New Morrinsville Water Treatment Plant on track
A new bore in the north east of Morrinsville is in place and the resource consent from Waikato Regional Council will allow Council to treat and supply additional water for Morrinsville.
As part of the 2021-31 Long Term Plan consultation Council asked the community if they wanted one or two additional water sources in Morrinsville and 63% of submitters preferred two new supply sources. Further work identified that it would be more cost effective and result in the same amount of water by taking more water from one of the new bores, instead of drilling two bores with smaller water takes.
“What’s important is that we’re developing a more resilient water supply network. Having the Lockerbie source allows us to continue supplying water to the town even if we have issues at the Waterworks Road plant,” says Council’s water manager Karl Pavlovich.

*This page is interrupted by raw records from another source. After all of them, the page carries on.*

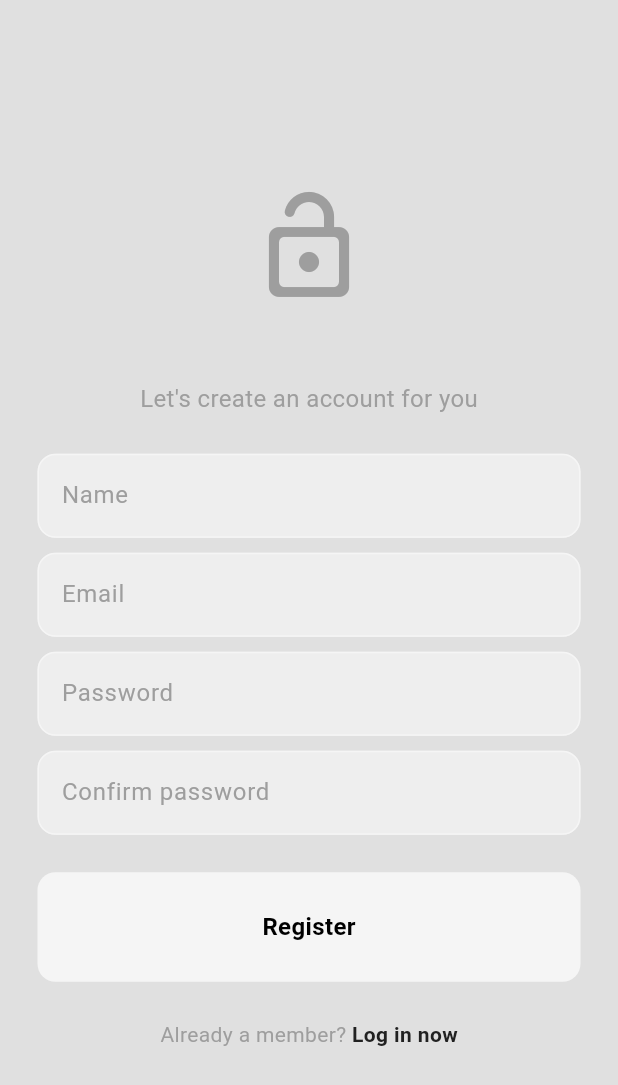
After one commit to SebastianBruce/social-media-clone, a Flutter app: the screen it shows after launch, after a tap on "Register now", on a phone screen of 412 x 824 dp. The commit adds this screen. Shown: the top 1085 px of the screen. Run offline on Flutter 3.47's test engine with Material 3 defaults, Android fonts, the phone set to English and light mode, and no system bars; our stand-ins replace cached_network_image, cloud_firestore, file_picker, firebase_auth, firebase_core, firebase_storage and 1 more; accounts and stored records are empty.

Commit message:
make responsive and compatible with web, build and host on the web

```diff
--- a/lib/features/auth/presentation/pages/login_page.dart
+++ b/lib/features/auth/presentation/pages/login_page.dart
@@ -21,6 +21,7 @@ import 'package:flutter_bloc/flutter_bloc.dart';
 import 'package:social_media_clone/features/auth/presentation/components/my_button.dart';
 import 'package:social_media_clone/features/auth/presentation/components/my_text_field.dart';
 import 'package:social_media_clone/features/auth/presentation/cubits/auth_cubit.dart';
+import 'package:social_media_clone/responsive/constrained_scaffold.dart';
 
 class LoginPage extends StatefulWidget {
   final void Function()? togglePages;
@@ -69,7 +70,7 @@ class _LoginPageState extends State<LoginPage> {
   @override
   Widget build(BuildContext context) {
     // SCAFFOLD
-    return Scaffold(
+    return ConstrainedScaffold(
       // BODY
       body: SafeArea(
         child: Center(
--- a/lib/features/auth/presentation/pages/register_page.dart
+++ b/lib/features/auth/presentation/pages/register_page.dart
@@ -3,6 +3,7 @@ import 'package:flutter_bloc/flutter_bloc.dart';
 import 'package:social_media_clone/features/auth/presentation/components/my_button.dart';
 import 'package:social_media_clone/features/auth/presentation/components/my_text_field.dart';
 import 'package:social_media_clone/features/auth/presentation/cubits/auth_cubit.dart';
+import 'package:social_media_clone/responsive/constrained_scaffold.dart';
 
 class RegisterPage extends StatefulWidget {
   final void Function()? togglePages;
@@ -68,7 +69,7 @@ class _RegisterPageState extends State<RegisterPage> {
   @override
   Widget build(BuildContext context) {
     // SCAFFOLD
-    return Scaffold(
+    return ConstrainedScaffold(
       // BODY
       body: SafeArea(
         child: Center(
--- a/lib/features/home/presentation/pages/home_page.dart
+++ b/lib/features/home/presentation/pages/home_page.dart
@@ -5,6 +5,7 @@ import 'package:social_media_clone/features/post/components/post_tile.dart';
 import 'package:social_media_clone/features/post/presentation/cubits/post_cubit.dart';
 import 'package:social_media_clone/features/post/presentation/cubits/post_states.dart';
 import 'package:social_media_clone/features/post/presentation/pages/upload_post_page.dart';
+import 'package:social_media_clone/responsive/constrained_scaffold.dart';
 
 class HomePage extends StatefulWidget {
   const HomePage({super.key});
@@ -39,7 +40,7 @@ class _HomePageState extends State<HomePage> {
   @override
   Widget build(BuildContext context) {
     // SCAFFOLD
-    return Scaffold(
+    return ConstrainedScaffold(
       // APP BAR
       appBar: AppBar(
         title: const Text("Home"),
--- a/lib/features/post/presentation/pages/upload_post_page.dart
+++ b/lib/features/post/presentation/pages/upload_post_page.dart
@@ -10,6 +10,7 @@ import 'package:social_media_clone/features/auth/presentation/cubits/auth_cubit.
 import 'package:social_media_clone/features/post/domain/entities/post.dart';
 import 'package:social_media_clone/features/post/presentation/cubits/post_cubit.dart';
 import 'package:social_media_clone/features/post/presentation/cubits/post_states.dart';
+import 'package:social_media_clone/responsive/constrained_scaffold.dart';
 
 class UploadPostPage extends StatefulWidget {
   const UploadPostPage({super.key});
@@ -132,7 +133,7 @@ class _UploadPostPageState extends State<UploadPostPage> {
 
   Widget buildUploadPage() {
     // SCAFFOLD
-    return Scaffold(
+    return ConstrainedScaffold(
       // APP BAR
       appBar: AppBar(
         title: const Text("Create Post"),
--- a/lib/features/profile/presentation/pages/edit_profile_page.dart
+++ b/lib/features/profile/presentation/pages/edit_profile_page.dart
@@ -9,6 +9,7 @@ import 'package:social_media_clone/features/auth/presentation/components/my_text
 import 'package:social_media_clone/features/profile/domain/entities/profile_user.dart';
 import 'package:social_media_clone/features/profile/presentation/cubits/profile_cubit.dart';
 import 'package:social_media_clone/features/profile/presentation/cubits/profile_states.dart';
+import 'package:social_media_clone/responsive/constrained_scaffold.dart';
 
 class EditProfilePage extends StatefulWidget {
   final ProfileUser user;
@@ -105,7 +106,7 @@ class _EditProfilePageState extends State<EditProfilePage> {
   }
 
   Widget buildEditPage() {
-    return Scaffold(
+    return ConstrainedScaffold(
       appBar: AppBar(
         title: const Text("Edit Profile"),
         foregroundColor: Theme.of(context).colorScheme.primary,
--- a/lib/features/profile/presentation/pages/follower_page.dart
+++ b/lib/features/profile/presentation/pages/follower_page.dart
@@ -11,6 +11,7 @@ import 'package:flutter/material.dart';
 import 'package:flutter_bloc/flutter_bloc.dart';
 import 'package:social_media_clone/features/profile/presentation/components/user_tile.dart';
 import 'package:social_media_clone/features/profile/presentation/cubits/profile_cubit.dart';
+import 'package:social_media_clone/responsive/constrained_scaffold.dart';
 
 class FollowerPage extends StatelessWidget {
   final List<String> followers;
@@ -29,7 +30,7 @@ class FollowerPage extends StatelessWidget {
       length: 2,
 
       // SCAFFOLD
-      child: Scaffold(
+      child: ConstrainedScaffold(
         // App bar
         appBar: AppBar(
           // Tab Bar
--- a/lib/features/profile/presentation/pages/profile_page.dart
+++ b/lib/features/profile/presentation/pages/profile_page.dart
@@ -13,6 +13,7 @@ import 'package:social_media_clone/features/profile/presentation/cubits/profile_
 import 'package:social_media_clone/features/profile/presentation/cubits/profile_states.dart';
 import 'package:social_media_clone/features/profile/presentation/pages/edit_profile_page.dart';
 import 'package:social_media_clone/features/profile/presentation/pages/follower_page.dart';
+import 'package:social_media_clone/responsive/constrained_scaffold.dart';
 
 class ProfilePage extends StatefulWidget {
   final String uid;
@@ -90,7 +91,9 @@ class _ProfilePageState extends State<ProfilePage> {
         // profile loaded
         final user = state.profileUser;
 
-        return Scaffold(
+        // SCAFFOLD
+        return ConstrainedScaffold(
+          //APP BAR
           appBar: AppBar(
             title: Text(user.name),
             foregroundColor: Theme.of(context).colorScheme.primary,
@@ -108,6 +111,7 @@ class _ProfilePageState extends State<ProfilePage> {
             ],
           ),
 
+          // BODY
           body: BlocBuilder<PostCubit, PostState>(
             builder: (context, postState) {
               List userPosts = [];
--- a/lib/features/search/presentation/pages/search_page.dart
+++ b/lib/features/search/presentation/pages/search_page.dart
@@ -3,6 +3,7 @@ import 'package:flutter_bloc/flutter_bloc.dart';
 import 'package:social_media_clone/features/profile/presentation/components/user_tile.dart';
 import 'package:social_media_clone/features/search/presentation/cubits/search_cubit.dart';
 import 'package:social_media_clone/features/search/presentation/cubits/search_states.dart';
+import 'package:social_media_clone/responsive/constrained_scaffold.dart';
 
 class SearchPage extends StatefulWidget {
   const SearchPage({super.key});
@@ -36,7 +37,7 @@ class _SearchPageState extends State<SearchPage> {
   @override
   Widget build(BuildContext context) {
     // SCAFFOLD
-    return Scaffold(
+    return ConstrainedScaffold(
       appBar:
           // App Bar
           AppBar(
--- a/lib/features/settings/pages/settings_page.dart
+++ b/lib/features/settings/pages/settings_page.dart
@@ -11,6 +11,7 @@ SETTINGS PAGE
 import 'package:flutter/cupertino.dart';
 import 'package:flutter/material.dart';
 import 'package:flutter_bloc/flutter_bloc.dart';
+import 'package:social_media_clone/responsive/constrained_scaffold.dart';
 import 'package:social_media_clone/themes/theme_cubit.dart';
 
 class SettingsPage extends StatelessWidget {
@@ -27,7 +28,7 @@ class SettingsPage extends StatelessWidget {
     bool isDarkMode = themeCubit.isDarkMode;
 
     // SCAFFOLD
-    return Scaffold(
+    return ConstrainedScaffold(
       appBar: AppBar(title: const Text("Settings"), centerTitle: true),
       body: Column(
         children: [
--- /dev/null
+++ b/lib/responsive/constrained_scaffold.dart
@@ -0,0 +1,37 @@
+/*
+
+CONSTRAINED SCAFFOLD
+
+This is a normal scaffold but the width is constrained so that it behaves
+consistently on larger screens (particular for web browsers).
+
+*/
+
+import 'package:flutter/material.dart';
+
+class ConstrainedScaffold extends StatelessWidget {
+  final Widget body;
+  final PreferredSizeWidget? appBar;
+  final Widget? drawer;
+
+  const ConstrainedScaffold({
+    super.key,
+    required this.body,
+    this.appBar,
+    this.drawer,
+  });
+
+  @override
+  Widget build(BuildContext context) {
+    return Scaffold(
+      appBar: appBar,
+      drawer: drawer,
+      body: Center(
+        child: ConstrainedBox(
+          constraints: const BoxConstraints(maxWidth: 430),
+          child: body,
+        ),
+      ),
+    );
+  }
+}
```
Also changed, not shown: firebase.json, 2 other files.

Council aims to have the Permanent Water Treatment Plant final design finalised by September 2023, and operational by mid next year. In the meantime, to help reduce any effects a dry summer might have on Morrinsville’s water supply a Temporary (containerised) Water Treatment Plant has been placed on site and the pipework for the bore head works is almost complete.
Pavlovich is pleased with progress. “There are still some checks and minor works to finalise the installation but we’re expecting the temporary plant to be commissioned this month with a view to having it in full time production for the coming summer. This additional water supply will feed straight into the existing water supply for Morrinsville.”
“A permanent water treatment plant takes a lot more time to get the necessary approvals and consents to build than the temporary option. The benefit of having a permanent water treatment plant is that it will be able to treat four times the amount of drinking water than what the temporary set up can.”
The additional water supply provides greater water security but does not mean the end to water restrictions. “We don’t have access to unlimited water,” says Pavlovich. “Our consents (with Waikato Regional Council) limit the amount of water we can take, and that’s why limiting its use will continue to happen when there’s a need to lower water demand. Water’s a precious resource and restrictions are part of Council’s overall water management strategy and are used to manage water demand at peak times of the year. However, we’ll be aiming to manage our water supplies to minimise level 3 and 4 restrictions in future.”
Council is also working on a “Water Master Plan”. This plan will assess the district’s current infrastructure and water use, and provide recommendations for ensuring continued supply of safe, clean drinking water to growing communities within the district for the next 50 years.